One moribund ewe lamb from the group of 285 lupin-affected group was examined. It was noted to have a body temperature of 40.2°C. It was then euthanised, and a post-mortem performed. Haemorrhages on intestines, diaphragm and elsewhere were observed as were inflamed eyes. There was yellowish discolouration of abdominal fat, and a small, hard, bright yellow liver with grossly enlarged gall bladder (Image 1).
Following this examination, two autolysed sheep on the property (including one ram) were examined - the only observation was minimal body fat and a very small liver.
A neighbouring property was visited that had around 150 lambs contained in a feedlot, all of which had exposure to lupin stubble for a week or more. Twenty of these lambs had died in the past few days, and three freshly dead lambs were post-mortemed - all had small, hard, yellow livers.
Subsequently, the producer commented that 140 lambs had died from his affected mob - nearly 50%, and he was aware that neighbours also suffered significant mortalities amongst their sheep from lupinosis.
Diagnosis: Chronic hepatotoxicity with linking fibrosis, hepatocellular fatty change and occasional mitotic figures.
Histology confirms a severe hepatotoxicity. Histologically, features are most consistent with lupinosis.
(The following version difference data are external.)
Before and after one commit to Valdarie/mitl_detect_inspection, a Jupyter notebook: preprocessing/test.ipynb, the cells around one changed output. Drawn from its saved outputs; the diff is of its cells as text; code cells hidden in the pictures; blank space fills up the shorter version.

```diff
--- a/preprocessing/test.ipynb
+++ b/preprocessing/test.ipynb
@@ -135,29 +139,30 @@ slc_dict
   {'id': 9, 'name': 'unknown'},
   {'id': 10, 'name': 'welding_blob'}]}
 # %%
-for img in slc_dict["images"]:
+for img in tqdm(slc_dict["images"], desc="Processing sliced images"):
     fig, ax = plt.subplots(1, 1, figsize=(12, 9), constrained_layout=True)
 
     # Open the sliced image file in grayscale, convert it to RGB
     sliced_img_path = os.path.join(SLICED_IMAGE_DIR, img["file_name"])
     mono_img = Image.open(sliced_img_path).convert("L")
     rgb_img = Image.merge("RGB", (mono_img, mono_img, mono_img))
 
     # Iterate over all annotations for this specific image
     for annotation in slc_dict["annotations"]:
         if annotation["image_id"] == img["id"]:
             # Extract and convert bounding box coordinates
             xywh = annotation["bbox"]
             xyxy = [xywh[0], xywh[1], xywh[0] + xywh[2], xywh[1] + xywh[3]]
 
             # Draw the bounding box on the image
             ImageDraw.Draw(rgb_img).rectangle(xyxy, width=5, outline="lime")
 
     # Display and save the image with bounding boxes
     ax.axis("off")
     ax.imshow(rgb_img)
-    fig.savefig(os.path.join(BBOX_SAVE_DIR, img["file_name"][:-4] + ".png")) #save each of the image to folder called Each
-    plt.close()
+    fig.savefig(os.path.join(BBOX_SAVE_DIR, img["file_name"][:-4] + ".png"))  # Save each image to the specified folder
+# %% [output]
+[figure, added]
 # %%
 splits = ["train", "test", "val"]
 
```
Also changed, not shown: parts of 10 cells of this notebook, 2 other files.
This case report describes a particularly severe event following a short exposure period, including rapid deaths and continuing mortalities for the following 2-4 weeks. In my experience most deaths from lupinosis occur in the first 7-10 days, and then taper off with mortality usually in the range of 10-30%.
For the surviving ewe hoggets, there is a possibility that some of these may have liver damage that may predispose them to cases of pregnancy toxaemia, especially if carrying twins, and failure to thrive. It may be possible to identify these sheep after shearing based on body size and condition. Ewes that appear affected at shearing may need to be culled.
I have never seen or heard of the symptoms of red inflamed eyes, high body temperatures, or shrunken, fibrotic livers as experienced in this case. The inflamed eyes could have been concurrent 'pinkeye', but only severely affected lambs appeared to have this symptom. These symptoms are not reported in the literature, but may be a feature in some acute cases? Haemorrhages on intestines and diaphragm, which were observed in this case, are also considered an unusual feature and have also been observed under the skin in some cases.1
One group of lambs that were presented at the same time presumably had polioencephalomalacia as these sheep responded well to treatment with thiamine injection and thiamine in water. These lambs were not exposed to the lupins.
Diaporthe-resistant varieties of narrow-leafed lupin (Lupinus augustifolius) 2 are available, and if it is intended to use stubbles for sheep grazing Phomopsin levels can be measured in stubbles, hay and lupin grains and the toxicity estimated accordingly.3 Further advice on detection of affected lupin grain and stubbles and grazing practice is available on some Department of Agriculture websites.4
This case demonstrates the value of a thorough veterinary examination and property visit, with multiple post-mortems to determine causes of morbidity and mortality. Two different disease processes (PEM and lupinosis) affected two separate groups of sheep with an unusual presentation of lupinosis.
PIRSA assists in investigations of morbidity and mortality in livestock to enable early detection of new or exotic diseases (that may initially appear very similar to endemic ones), and to support local veterinary practices as requested.